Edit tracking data
######
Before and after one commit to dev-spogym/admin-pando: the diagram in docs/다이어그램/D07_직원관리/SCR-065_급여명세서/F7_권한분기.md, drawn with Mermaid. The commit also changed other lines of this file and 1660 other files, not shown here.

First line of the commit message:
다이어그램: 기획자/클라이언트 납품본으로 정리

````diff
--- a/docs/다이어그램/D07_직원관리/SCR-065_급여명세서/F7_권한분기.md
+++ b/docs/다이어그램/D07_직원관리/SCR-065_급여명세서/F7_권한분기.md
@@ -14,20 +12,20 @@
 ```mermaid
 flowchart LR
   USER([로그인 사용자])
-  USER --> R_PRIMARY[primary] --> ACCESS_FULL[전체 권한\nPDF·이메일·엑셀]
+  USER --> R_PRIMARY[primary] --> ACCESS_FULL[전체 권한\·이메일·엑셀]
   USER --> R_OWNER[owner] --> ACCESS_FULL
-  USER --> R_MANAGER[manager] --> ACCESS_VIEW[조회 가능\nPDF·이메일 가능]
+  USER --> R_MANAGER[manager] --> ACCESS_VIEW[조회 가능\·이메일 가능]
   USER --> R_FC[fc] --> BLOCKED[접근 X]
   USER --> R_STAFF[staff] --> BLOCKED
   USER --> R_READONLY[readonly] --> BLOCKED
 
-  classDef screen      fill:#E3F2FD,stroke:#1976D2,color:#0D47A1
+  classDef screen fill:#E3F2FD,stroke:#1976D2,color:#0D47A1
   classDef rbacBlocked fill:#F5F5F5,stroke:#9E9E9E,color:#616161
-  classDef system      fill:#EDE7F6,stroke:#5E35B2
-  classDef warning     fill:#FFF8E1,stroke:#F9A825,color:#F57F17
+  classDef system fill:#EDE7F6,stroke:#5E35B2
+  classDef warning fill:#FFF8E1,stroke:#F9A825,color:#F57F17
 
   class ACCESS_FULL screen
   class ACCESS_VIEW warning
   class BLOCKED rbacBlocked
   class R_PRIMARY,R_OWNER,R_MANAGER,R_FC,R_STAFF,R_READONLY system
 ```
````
######
• What you should do
As the exercise requires, copy out the data shown above word for word.

• Solution
Before and after one commit to dev-spogym/admin-pando: the diagram in docs/다이어그램/D07_직원관리/SCR-065_급여명세서/F7_권한분기.md, drawn with Mermaid. The commit also changed other lines of this file and 1660 other files, not shown here.

First line of the commit message:
다이어그램: 기획자/클라이언트 납품본으로 정리

````diff
--- a/docs/다이어그램/D07_직원관리/SCR-065_급여명세서/F7_권한분기.md
+++ b/docs/다이어그램/D07_직원관리/SCR-065_급여명세서/F7_권한분기.md
@@ -14,20 +12,20 @@
 ```mermaid
 flowchart LR
   USER([로그인 사용자])
-  USER --> R_PRIMARY[primary] --> ACCESS_FULL[전체 권한\nPDF·이메일·엑셀]
+  USER --> R_PRIMARY[primary] --> ACCESS_FULL[전체 권한\·이메일·엑셀]
   USER --> R_OWNER[owner] --> ACCESS_FULL
-  USER --> R_MANAGER[manager] --> ACCESS_VIEW[조회 가능\nPDF·이메일 가능]
+  USER --> R_MANAGER[manager] --> ACCESS_VIEW[조회 가능\·이메일 가능]
   USER --> R_FC[fc] --> BLOCKED[접근 X]
   USER --> R_STAFF[staff] --> BLOCKED
   USER --> R_READONLY[readonly] --> BLOCKED
 
-  classDef screen      fill:#E3F2FD,stroke:#1976D2,color:#0D47A1
+  classDef screen fill:#E3F2FD,stroke:#1976D2,color:#0D47A1
   classDef rbacBlocked fill:#F5F5F5,stroke:#9E9E9E,color:#616161
-  classDef system      fill:#EDE7F6,stroke:#5E35B2
-  classDef warning     fill:#FFF8E1,stroke:#F9A825,color:#F57F17
+  classDef system fill:#EDE7F6,stroke:#5E35B2
+  classDef warning fill:#FFF8E1,stroke:#F9A825,color:#F57F17
 
   class ACCESS_FULL screen
   class ACCESS_VIEW warning
   class BLOCKED rbacBlocked
   class R_PRIMARY,R_OWNER,R_MANAGER,R_FC,R_STAFF,R_READONLY system
 ```
````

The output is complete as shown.